I’m up for the next Mani Ratnam film though… funnily enough, even more eagerly after Raavan… His comeback is going to be awesome, I feel…

A Song To Start With…

29 Jun

If we link our past to our future...we'll have a path to walk on. - mooshak

… I once asked a Teacher, “Why is music given such importance in spiritual practice, almost all over the world?” And He said, “Because we are just vibrations, snatching at harmony…”

There is a musical phenomenon called Coke Studio ripping through the personal computers of  thousands of subcontinental youth. If you haven’t discovered it already (wherever you are in the world, as long as you like GOOD music), its never too late. Coke Studio seems to mean many things to many people. To the youth of Pakistan (read the comments below the videos on youtube)…it seems like their battle-cry… their victory dance in the face of rapid political descent (obviously caused by powerful men in cahoots with world-dominating powers, while the common Pakistani watches helplessly). My Brother says that a nation pushed against the wall tends to find in its voice a much more poignant strain. While the world breakfasts regularly to descriptions of a disintegrating Pakistan…(not all of which seem true)…these immensely talented and accomplished Pakistani musicians decided to strike back…

…but this opening post isn’t about Pakistani politics (Now now – an Indian must be careful if he has to live in India! :-)) Its about the songs that producer Rohail Hyatt and his team have masterfully picked to bring to the fore… And about one song in particular…

In some long forgotten time – in a place forged from the memories in my bones – I was there when this song was first written… In fact, I was witness when the words first formed… and centuries later when I hear them again, my blood, confused, displaced, educated, sterilised, still recognises the ancient call… but only just…aikon alif tere darkaar…

The lyric and its most obvious translation are provided below…

http://ilovesunrise.blogspot.com/2009/06/aik-alif.html

http://www.koolmuzone.com/forum/lyrics-and-guitar-tabs/lyrics-noori-saieen-zahoor-aik-alif/

The link to the video, performed by Noori and Saaeen Zahoor, follows… This can inspire an entire movement…(it kinda already has!) amen to that…

forward, tweet, fb, blog…2,00,000 views is just not good enough… get it out there!

http://www.youtube.com/user/cokestudio?blend=1&ob=4#p/c/F4193A3A15DA737E/9/Ra5nTlty6CM

(it works if you copy-paste)

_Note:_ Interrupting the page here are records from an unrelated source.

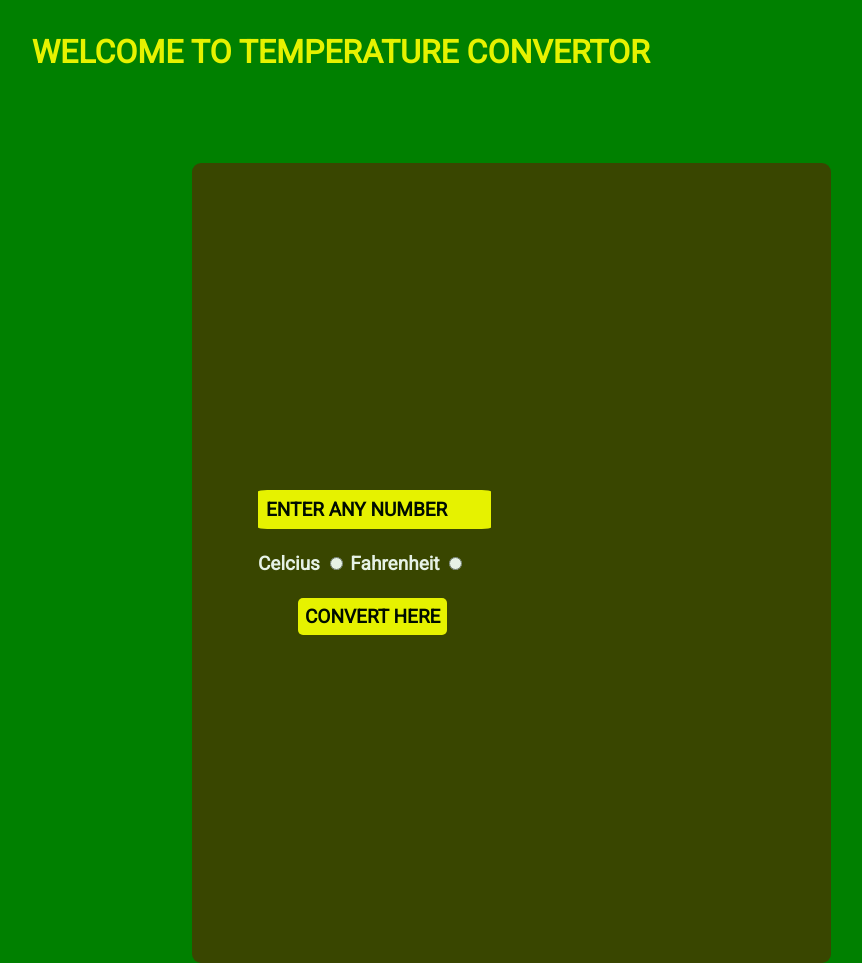
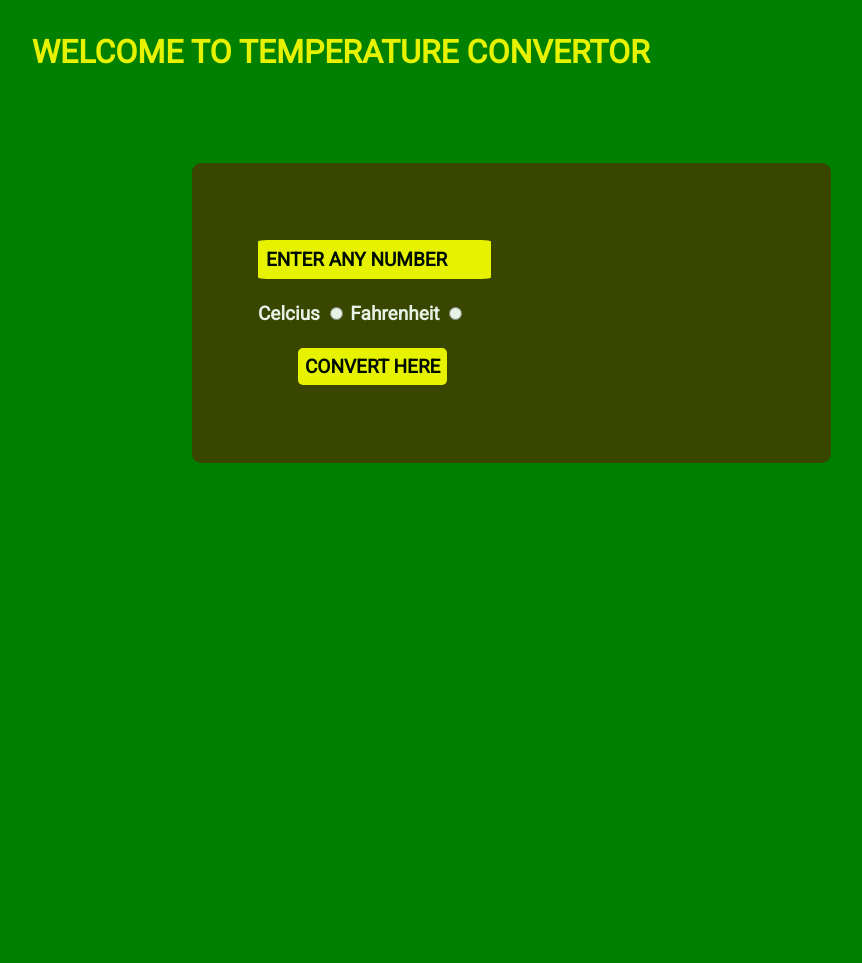
Before and after one commit to akm0786/Temperature-Convertor, a PHP site: page / in a window 1280 px wide. Shown: the whole page, without its empty margins (9-871 px from the left). After the commit the page ends 463 px from the top, so only its background shows below. Run offline with PHP 8.4, Linux system fonts and the light colour scheme.

Commit message:
Update index.php

```diff
--- a/index.php
+++ b/index.php
@@ -19,7 +19,7 @@
 		margin:0;
 		padding: 0;
 		width:100%;
-		height: 650px;
+		height: 100vh;
 		box-sizing: border-box;
 		background: green;
 
@@ -30,7 +30,7 @@
 	.main {
 
 	width: 50%;
-	height: 100vh;
+	height: 300px;
 	position: relative;
 	top: 60px;
 	left:200px;
```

The song talks of how we are blindsided by ‘learning’. We continuously overlook the Thing Itself…manifest in that final cry of ‘Allah’ by the Saaeen…and how we must needs resist our urge to ‘eat’ the whole world with our senses..as if our relentless and gargantuan collective endeavour to make sense of all that exists is doomed to end in ridicule…and we must surrender…that surrender is more honourable than defiance…as if surrender is defiance…as if surrender is courage…as if surrender is revolution…inevitable…

It isn’t just Saaeen Zahoor and Abida Parveen and Rahat Fateh Ali Khan, (known sufi exponents) who sing of the ‘spirit’ in the series. The young, and ridiculously gifted, generation of pop stars, a couple of whom have struck gold in bollywood, surprise us with their attachment and understanding of their musical/spiritual culture, and mesmerizing performances of songs of old Masters… strengthening their traditions, carrying them into the future…

This story will continue, for Season 3 of Coke studio is out in parts already…

And the oft-heard lament from us Indians responding on these video posts is – Why can’t we do this in India? Ha ha… typical neighbourly jealousy…

More soon…

On why a movie called Raavan, by any other name, could have smelled sweeter… why we tell stories (at all)…and how social networking can be made into fun and fulfilling ways to make that little difference…

oh, and I promise to spruce up the site a little bit every time… I’m just getting the hang of this 🙂